PROBLEM
A word-for-word reproduction of the data below is needed, with no pictures in it.

INFORMATION PROVIDED
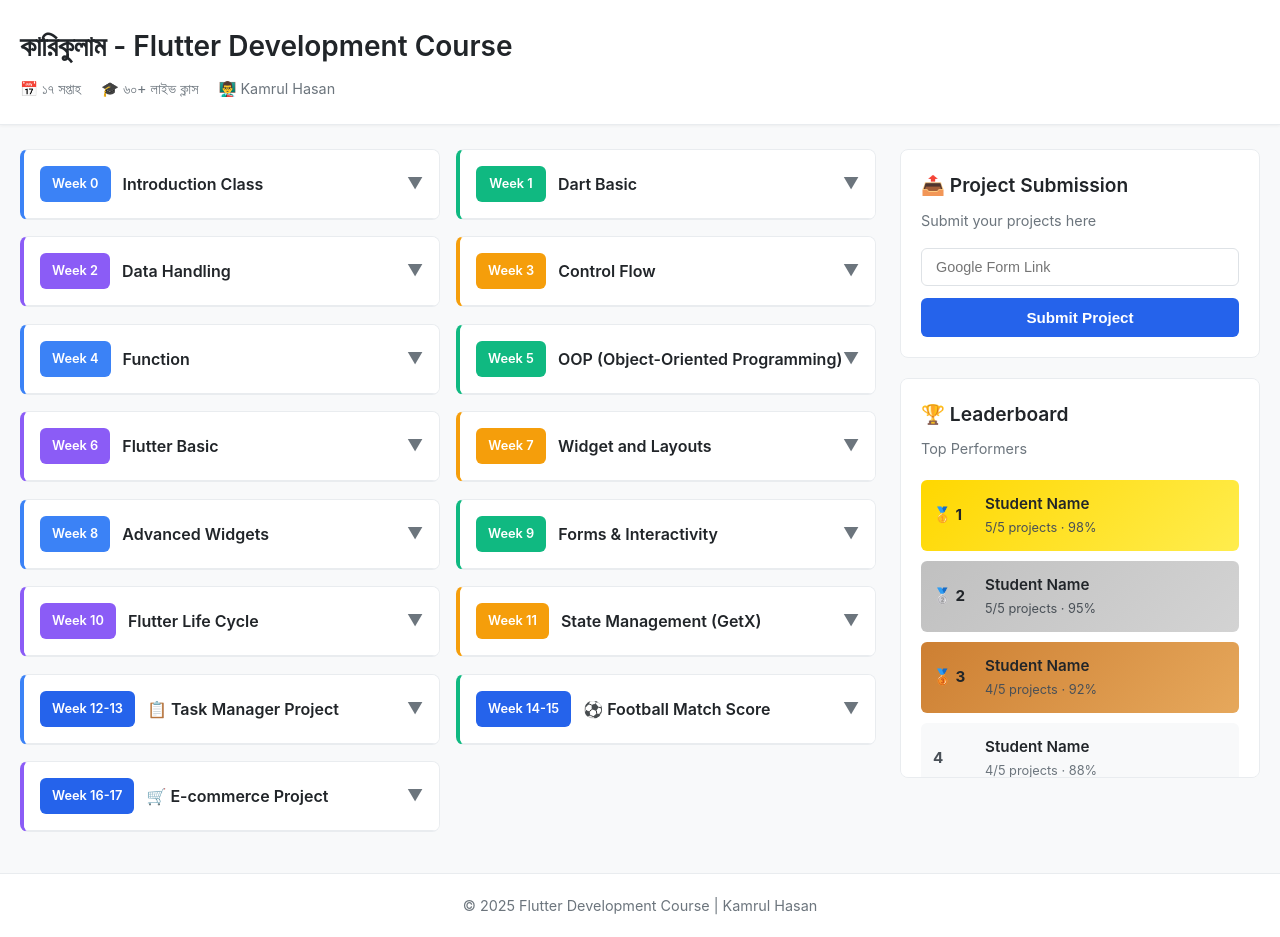
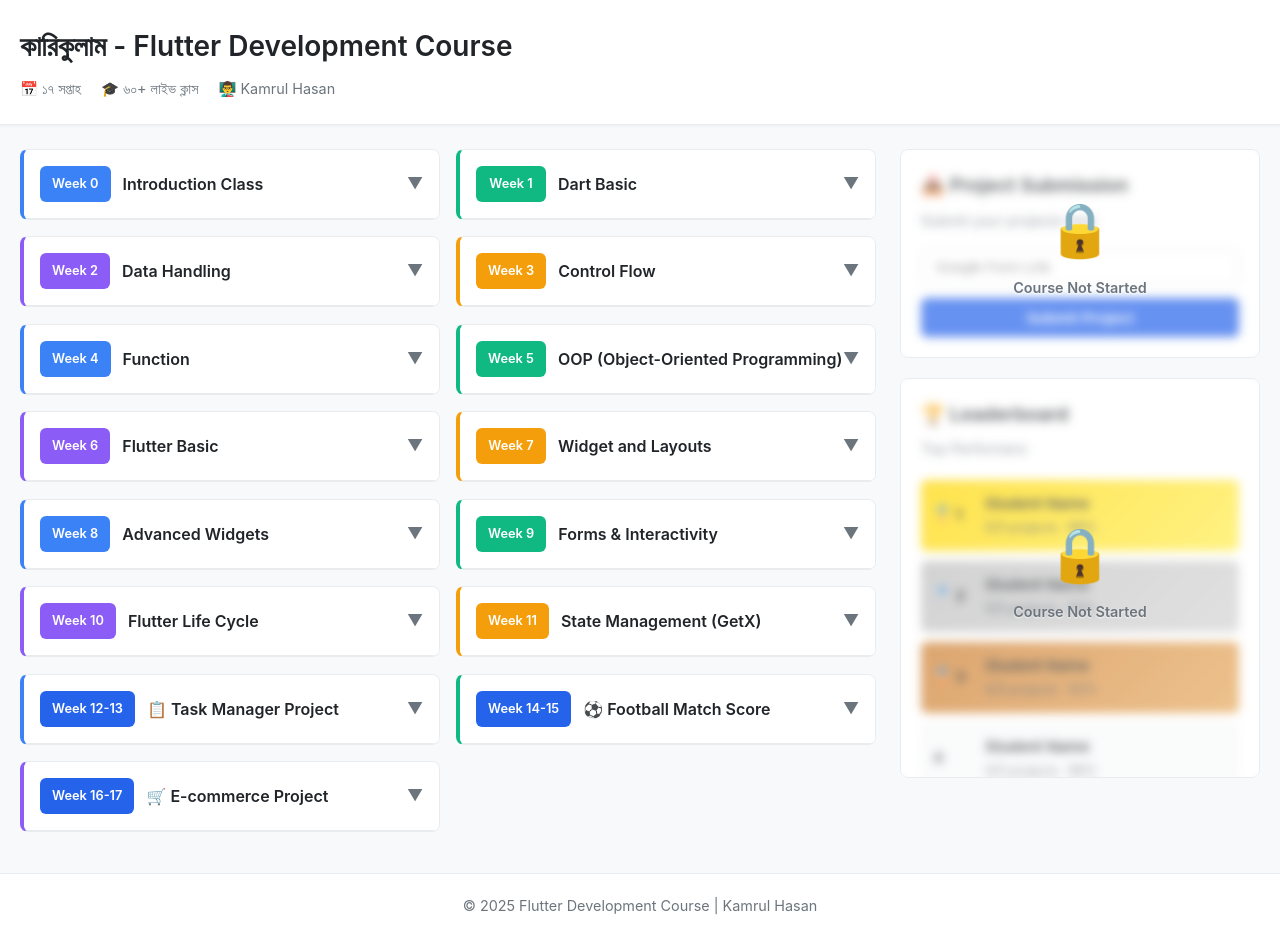
Before and after one commit to Kamrul-Hasan-2/fsd_flutter_development_course, a plain HTML site: page index.html in a window 1280 px wide. Drawn offline with Linux system fonts and the light colour scheme.

Commit message:
change to lock this section

```diff
--- a/index.html
+++ b/index.html
@@ -390,15 +390,26 @@
         <!-- Sidebar (Right Column) -->
         <aside class="sidebar">
             <!-- Submission Section -->
-            <div class="sidebar-card">
-                <h3>📤 Project Submission</h3>
-                <p>Submit your projects here</p>
-                <input type="text" id="formLink" placeholder="Google Form Link" class="form-input">
-                <button class="btn-submit" onclick="openSubmissionForm()">Submit Project</button>
+            <div class="sidebar-card locked-section">
+                <div class="lock-overlay">
+                    <div class="lock-icon">🔒</div>
+                    <p class="lock-message">Course Not Started</p>
+                </div>
+                <div class="locked-content">
+                    <h3>📤 Project Submission</h3>
+                    <p>Submit your projects here</p>
+                    <input type="text" id="formLink" placeholder="Google Form Link" class="form-input">
+                    <button class="btn-submit" onclick="openSubmissionForm()">Submit Project</button>
+                </div>
             </div>
 
             <!-- Leaderboard Section -->
-            <div class="sidebar-card leaderboard">
+            <div class="sidebar-card leaderboard locked-section">
+                <div class="lock-overlay">
+                    <div class="lock-icon">🔒</div>
+                    <p class="lock-message">Course Not Started</p>
+                </div>
+                <div class="locked-content">
                 <h3>🏆 Leaderboard</h3>
                 <p class="subtitle">Top Performers</p>
 
@@ -469,6 +480,7 @@
                 </div>
 
                 <p class="update-info">Updated regularly</p>
+                </div>
             </div>
         </aside>
     </div>
--- a/style.css
+++ b/style.css
@@ -630,6 +630,59 @@ body {
     }
 }
 
+/* Locked Section Styles */
+.locked-section {
+    position: relative;
+    overflow: hidden;
+}
+
+.locked-content {
+    filter: blur(4px);
+    pointer-events: none;
+    user-select: none;
+}
+
+.lock-overlay {
+    position: absolute;
+    top: 0;
+    left: 0;
+    right: 0;
+    bottom: 0;
+    display: flex;
+    flex-direction: column;
+    align-items: center;
+    justify-content: center;
+    z-index: 10;
+    background: rgba(255, 255, 255, 0.3);
+    backdrop-filter: blur(2px);
+}
+
+.lock-icon {
+    font-size: 3rem;
+    margin-bottom: 8px;
+    animation: lockPulse 2s ease-in-out infinite;
+}
+
+.lock-message {
+    font-size: 1rem;
+    font-weight: 600;
+    color: #495057;
+    text-align: center;
+    padding: 0 20px;
+    text-shadow: 0 1px 2px rgba(255, 255, 255, 0.8);
+}
+
+@keyframes lockPulse {
+    0%, 100% {
+        transform: scale(1);
+        opacity: 0.9;
+    }
+    50% {
+        transform: scale(1.1);
+        opacity: 1;
+    }
+}
+
 @media print {
     .sidebar,
     .footer {
```
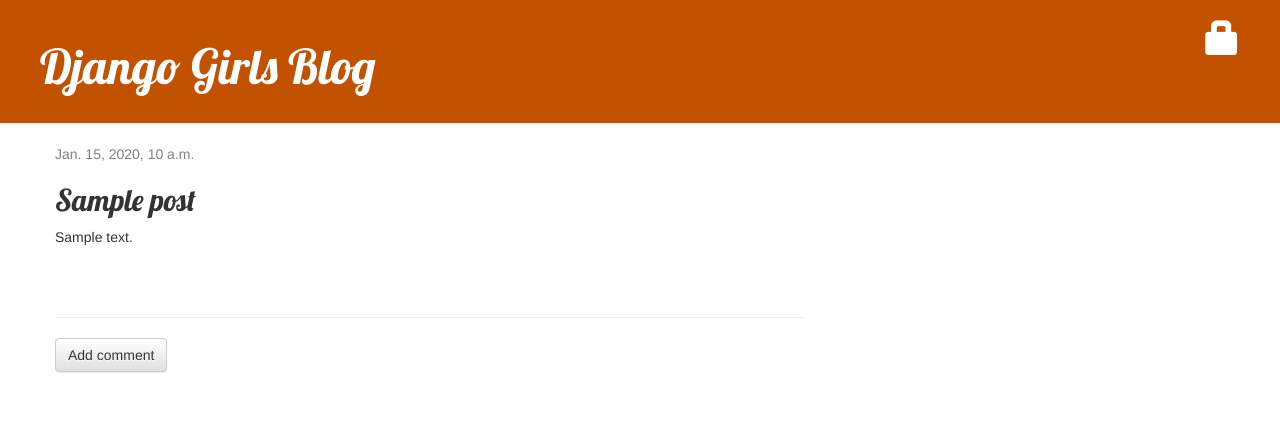
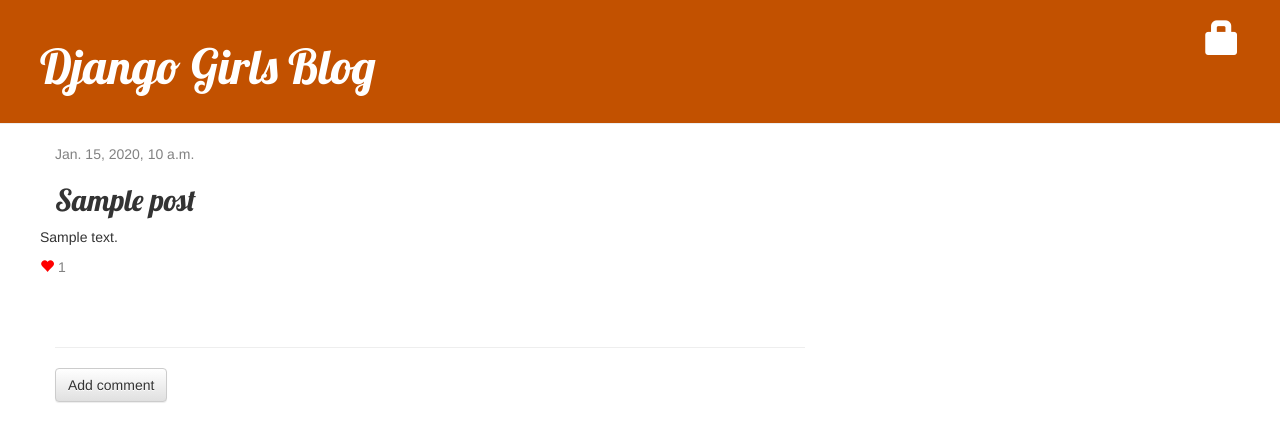
Before and after one commit to gacruuz/DjangoTutorial, a Django app: template blog/templates/blog/post_detail.html in a window 1280 px wide. Shown: the top 442 px of the page. Run offline with Django 3.2, Linux system fonts and the light colour scheme; the template is opened without the code that fills it: most values are stand-ins (such as "Sample title", 1, 10 or a date in 2020); some libraries are stand-ins or nearby versions.

Commit message:
Likedzada

```diff
--- a/blog/admin.py
+++ b/blog/admin.py
@@ -1,6 +1,7 @@
 from django.contrib import admin
-from .models import Post, Comment
+from .models import Post, Comment, PostLike
 
 
 admin.site.register(Comment)
 admin.site.register(Post)
+admin.site.register(PostLike)
--- a/blog/static/css/blog.css
+++ b/blog/static/css/blog.css
@@ -1,3 +1,13 @@
+.heart {
+    font-size: 20px;
+}
+
+.liked {
+
+    color: #F00;
+
+}
+
 body {
     padding-left: 0px;
 }
--- a/blog/templates/blog/post_detail.html
+++ b/blog/templates/blog/post_detail.html
@@ -14,7 +14,19 @@
         <a class="btn btn-default" href="{% url 'post_remove' pk=post.pk %}"><span class="glyphicon glyphicon-remove"></span></a>
             {% endif %}
         <h2>{{ post.title }}</h2>
-        <p>{{ post.text|linebreaksbr }}</p>
+        <div class="row">
+        <div class="col">
+            <p>{{ post.text|linebreaksbr }}</p>
+            <div class="date">
+                <a href="{% url 'post_like' pk=post.pk %}">
+                <span class="glyphicon glyphicon-heart liked"></span>
+                </a>
+                {{ post.likes_count}}
+            </div>
+
+        </div>
+
+    </div>
     </div>
     <hr>
     <a class="btn btn-default" href="{% url 'add_comment_to_post' pk=post.pk %}">Add comment</a>
@@ -37,4 +49,5 @@
         <p>No comments here yet :(</p>
     {% endfor %}
 
+
 {% endblock %}
--- a/blog/urls.py
+++ b/blog/urls.py
@@ -9,6 +9,7 @@ urlpatterns = [
     path('drafts/', views.post_draft_list, name='post_draft_list'),
     path('post/<pk>/publish/', views.post_publish, name='post_publish'),
     path('post/<pk>/remove/', views.post_remove, name='post_remove'),
+    path('post/<pk>/like/', views.post_like, name='post_like'),
     path('post/<int:pk>/comment/', views.add_comment_to_post, name='add_comment_to_post'),
     path('comment/<int:pk>/approve/', views.comment_approve, name='comment_approve'),
 	path('comment/<int:pk>/remove/', views.comment_remove, name='comment_remove'),
--- a/mysite/settings.py
+++ b/mysite/settings.py
@@ -23,7 +23,7 @@ BASE_DIR = os.path.dirname(os.path.dirname(os.path.abspath(__file__)))
 SECRET_KEY = 'cr+3q9kq6zcokv3vh^fqs3s=(hf==*levh70pi=)t##q)54rje'
 
 # SECURITY WARNING: don't run with debug turned on in production!
-DEBUG = False
+DEBUG = True
 
 ALLOWED_HOSTS = ['127.0.0.1', '.pythonanywhere.com']
 
```
Also changed, not shown: blog/models.py (+14 -0 lines), blog/views.py (+10 -1 lines), blog/migrations/0003_post_likes.py (added), blog/migrations/0004_postlike.py (added), db.sqlite3.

ANSWER
Before and after one commit to Kamrul-Hasan-2/fsd_flutter_development_course, a plain HTML site: page index.html in a window 1280 px wide. Drawn offline with Linux system fonts and the light colour scheme.

Commit message:
change to lock this section

```diff
--- a/index.html
+++ b/index.html
@@ -390,15 +390,26 @@
         <!-- Sidebar (Right Column) -->
         <aside class="sidebar">
             <!-- Submission Section -->
-            <div class="sidebar-card">
-                <h3>📤 Project Submission</h3>
-                <p>Submit your projects here</p>
-                <input type="text" id="formLink" placeholder="Google Form Link" class="form-input">
-                <button class="btn-submit" onclick="openSubmissionForm()">Submit Project</button>
+            <div class="sidebar-card locked-section">
+                <div class="lock-overlay">
+                    <div class="lock-icon">🔒</div>
+                    <p class="lock-message">Course Not Started</p>
+                </div>
+                <div class="locked-content">
+                    <h3>📤 Project Submission</h3>
+                    <p>Submit your projects here</p>
+                    <input type="text" id="formLink" placeholder="Google Form Link" class="form-input">
+                    <button class="btn-submit" onclick="openSubmissionForm()">Submit Project</button>
+                </div>
             </div>
 
             <!-- Leaderboard Section -->
-            <div class="sidebar-card leaderboard">
+            <div class="sidebar-card leaderboard locked-section">
+                <div class="lock-overlay">
+                    <div class="lock-icon">🔒</div>
+                    <p class="lock-message">Course Not Started</p>
+                </div>
+                <div class="locked-content">
                 <h3>🏆 Leaderboard</h3>
                 <p class="subtitle">Top Performers</p>
 
@@ -469,6 +480,7 @@
                 </div>
 
                 <p class="update-info">Updated regularly</p>
+                </div>
             </div>
         </aside>
     </div>
--- a/style.css
+++ b/style.css
@@ -630,6 +630,59 @@ body {
     }
 }
 
+/* Locked Section Styles */
+.locked-section {
+    position: relative;
+    overflow: hidden;
+}
+
+.locked-content {
+    filter: blur(4px);
+    pointer-events: none;
+    user-select: none;
+}
+
+.lock-overlay {
+    position: absolute;
+    top: 0;
+    left: 0;
+    right: 0;
+    bottom: 0;
+    display: flex;
+    flex-direction: column;
+    align-items: center;
+    justify-content: center;
+    z-index: 10;
+    background: rgba(255, 255, 255, 0.3);
+    backdrop-filter: blur(2px);
+}
+
+.lock-icon {
+    font-size: 3rem;
+    margin-bottom: 8px;
+    animation: lockPulse 2s ease-in-out infinite;
+}
+
+.lock-message {
+    font-size: 1rem;
+    font-weight: 600;
+    color: #495057;
+    text-align: center;
+    padding: 0 20px;
+    text-shadow: 0 1px 2px rgba(255, 255, 255, 0.8);
+}
+
+@keyframes lockPulse {
+    0%, 100% {
+        transform: scale(1);
+        opacity: 0.9;
+    }
+    50% {
+        transform: scale(1.1);
+        opacity: 1;
+    }
+}
+
 @media print {
     .sidebar,
     .footer {
```
Before and after one commit to gacruuz/DjangoTutorial, a Django app: template blog/templates/blog/post_detail.html in a window 1280 px wide. Shown: the top 442 px of the page. Run offline with Django 3.2, Linux system fonts and the light colour scheme; the template is opened without the code that fills it: most values are stand-ins (such as "Sample title", 1, 10 or a date in 2020); some libraries are stand-ins or nearby versions.

Commit message:
Likedzada

```diff
--- a/blog/admin.py
+++ b/blog/admin.py
@@ -1,6 +1,7 @@
 from django.contrib import admin
-from .models import Post, Comment
+from .models import Post, Comment, PostLike
 
 
 admin.site.register(Comment)
 admin.site.register(Post)
+admin.site.register(PostLike)
--- a/blog/static/css/blog.css
+++ b/blog/static/css/blog.css
@@ -1,3 +1,13 @@
+.heart {
+    font-size: 20px;
+}
+
+.liked {
+
+    color: #F00;
+
+}
+
 body {
     padding-left: 0px;
 }
--- a/blog/templates/blog/post_detail.html
+++ b/blog/templates/blog/post_detail.html
@@ -14,7 +14,19 @@
         <a class="btn btn-default" href="{% url 'post_remove' pk=post.pk %}"><span class="glyphicon glyphicon-remove"></span></a>
             {% endif %}
         <h2>{{ post.title }}</h2>
-        <p>{{ post.text|linebreaksbr }}</p>
+        <div class="row">
+        <div class="col">
+            <p>{{ post.text|linebreaksbr }}</p>
+            <div class="date">
+                <a href="{% url 'post_like' pk=post.pk %}">
+                <span class="glyphicon glyphicon-heart liked"></span>
+                </a>
+                {{ post.likes_count}}
+            </div>
+
+        </div>
+
+    </div>
     </div>
     <hr>
     <a class="btn btn-default" href="{% url 'add_comment_to_post' pk=post.pk %}">Add comment</a>
@@ -37,4 +49,5 @@
         <p>No comments here yet :(</p>
     {% endfor %}
 
+
 {% endblock %}
--- a/blog/urls.py
+++ b/blog/urls.py
@@ -9,6 +9,7 @@ urlpatterns = [
     path('drafts/', views.post_draft_list, name='post_draft_list'),
     path('post/<pk>/publish/', views.post_publish, name='post_publish'),
     path('post/<pk>/remove/', views.post_remove, name='post_remove'),
+    path('post/<pk>/like/', views.post_like, name='post_like'),
     path('post/<int:pk>/comment/', views.add_comment_to_post, name='add_comment_to_post'),
     path('comment/<int:pk>/approve/', views.comment_approve, name='comment_approve'),
 	path('comment/<int:pk>/remove/', views.comment_remove, name='comment_remove'),
--- a/mysite/settings.py
+++ b/mysite/settings.py
@@ -23,7 +23,7 @@ BASE_DIR = os.path.dirname(os.path.dirname(os.path.abspath(__file__)))
 SECRET_KEY = 'cr+3q9kq6zcokv3vh^fqs3s=(hf==*levh70pi=)t##q)54rje'
 
 # SECURITY WARNING: don't run with debug turned on in production!
-DEBUG = False
+DEBUG = True
 
 ALLOWED_HOSTS = ['127.0.0.1', '.pythonanywhere.com']
 
```
Also changed, not shown: blog/models.py (+14 -0 lines), blog/views.py (+10 -1 lines), blog/migrations/0003_post_likes.py (added), blog/migrations/0004_postlike.py (added), db.sqlite3.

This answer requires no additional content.